Sunday 5 October 2014


It seems that more and more people are being diagnosed with  depression. There are, of course, several types of depresssion but each of them is debilitating for the sufferers. But what is the cause and why does it seem to be growing?

Readers of my book, SPIRITUAL MAN: AN INTRODUCTION TO NEGATIVE DIMENSIONS, will know that I suggest that the human brain works in three time dimensions, an idea first described by Thomas Aquinas. He described 'tempus' as earthly time, 'aevum' as 'angelic' time and 'aeternitas' as a time reserved for those who knew God. In my theory earthly time (t) is that which we experience and which I call 'real' time. 'Unreal' time, (-t), responsible for the power of recall allows memory and is instrumental in forming the 'character' of people. 'Imaginary' time, (it, where i is the square root of minus one) suggested by Professor Hawking in his book 'A Brief History of Time' as a means of avoiding singularities, gives humans the power to think and compute using all the data collected by the 'unreal' time and the present circumstances as experienced by the senses. It is also responsibility for mankind's innate spirituality.

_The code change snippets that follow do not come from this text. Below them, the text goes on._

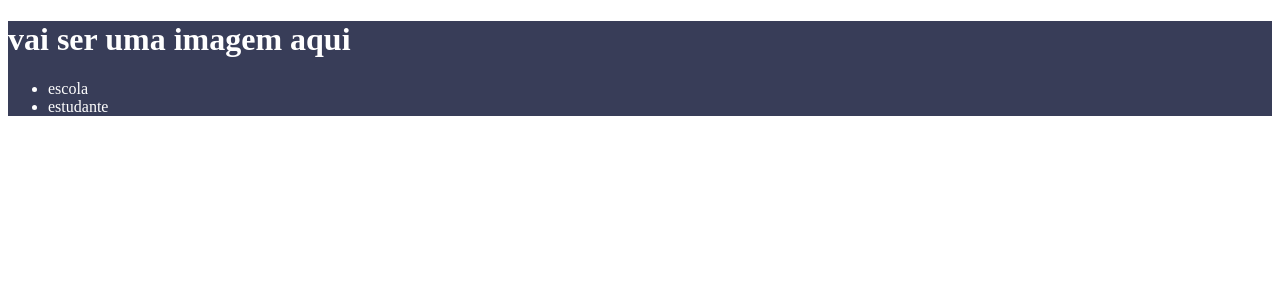
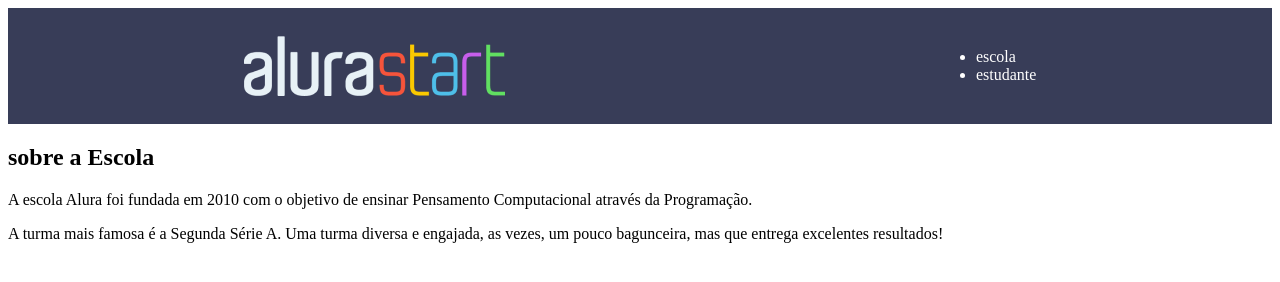
Before and after one commit to gabivieiraa/site-turma, a plain HTML site: page index.html in a window 1280 px wide. Drawn offline with Linux system fonts and the light colour scheme.

Commit message:
Add files via upload
...

```diff
--- a/index.html
+++ b/index.html
@@ -9,15 +9,14 @@
     <link rel="stylesheet" href="style.css">
 
 
-
-
 </head>
 <body>
-<header>
-    <h1>vai ser uma imagem aqui</h1>
-    <ul>
-        <li>escola</li>
-        <li>estudante</li>
+<header class="cabeçalho">
+
+    <img class="cabeçalho" src="alurastart logo 1 (1).png" alt="">
+    <ul class="cabeçalho-Lista">
+        <li class="cabeçalho-Lista-item"> escola</li>
+        <li class="cabeçalho-Lista-item">estudante</li>
 
 
     </ul>
@@ -26,8 +25,12 @@
 
 </header>
 
+<section class="escola">
 
+    <div class="escola-div-conteudo">
+<h2 class="escola-titulo">sobre a Escola</h2>
+<p class="escola-texto-um"> A escola Alura foi fundada em 2010 com o objetivo de ensinar Pensamento Computacional através da Programação.  </p>
+<p class="escola-texto-dois">  A turma mais famosa é a Segunda Série A. Uma turma diversa e engajada, as vezes, um pouco bagunceira, mas que entrega excelentes resultados!</p>
 
-
-</body>
-</html>
+    </div>
+</section>
--- a/style.css
+++ b/style.css
@@ -1,4 +1,28 @@
+*{
+padding: 0;
+margin: 0:
+
+}
+
 header{
+
 background-color: #383d58 ;
 color: white;
+display: flex;
+justify-content: space-around;
+align-items: center;
+padding: 24px 0;
 }
+
+.cabeçalho-imagem{
+width: 18%;
+
+}
+
+.cabeçalho-lista-item{
+display: inline-block;
+margin: 0 16px;
+font-size: 24px;
+
+
+}
```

At conception, the newly developing foetus has a new brain. Like a computer it needs software to operate and this comes from the DNA of the parents, a record  of life that goes back to the very first single cell. The 'unreal' time component of the brain trawls the DNA for data to help the child survive including a character. Unlike hair or eye colour this may not come from close relatives but from one who lived generations before. How many times have we heard parents lament that they don't know where little Johnnie came from? It's also why two siblings can be completely different having been nurtured in the same household.

Is it possible that a character from the past, despite being prepared by the 'imaginary' time component of the brain for life and nurtured in the modern era, cannot cope with modern day living? Might depression, in its many guises, be the consequence of a software incompatability evolved over many generations and is it possible that the problems are getting worse leading to more and more people inexplicably suffering depression despite evidence that they ought to be happy and content?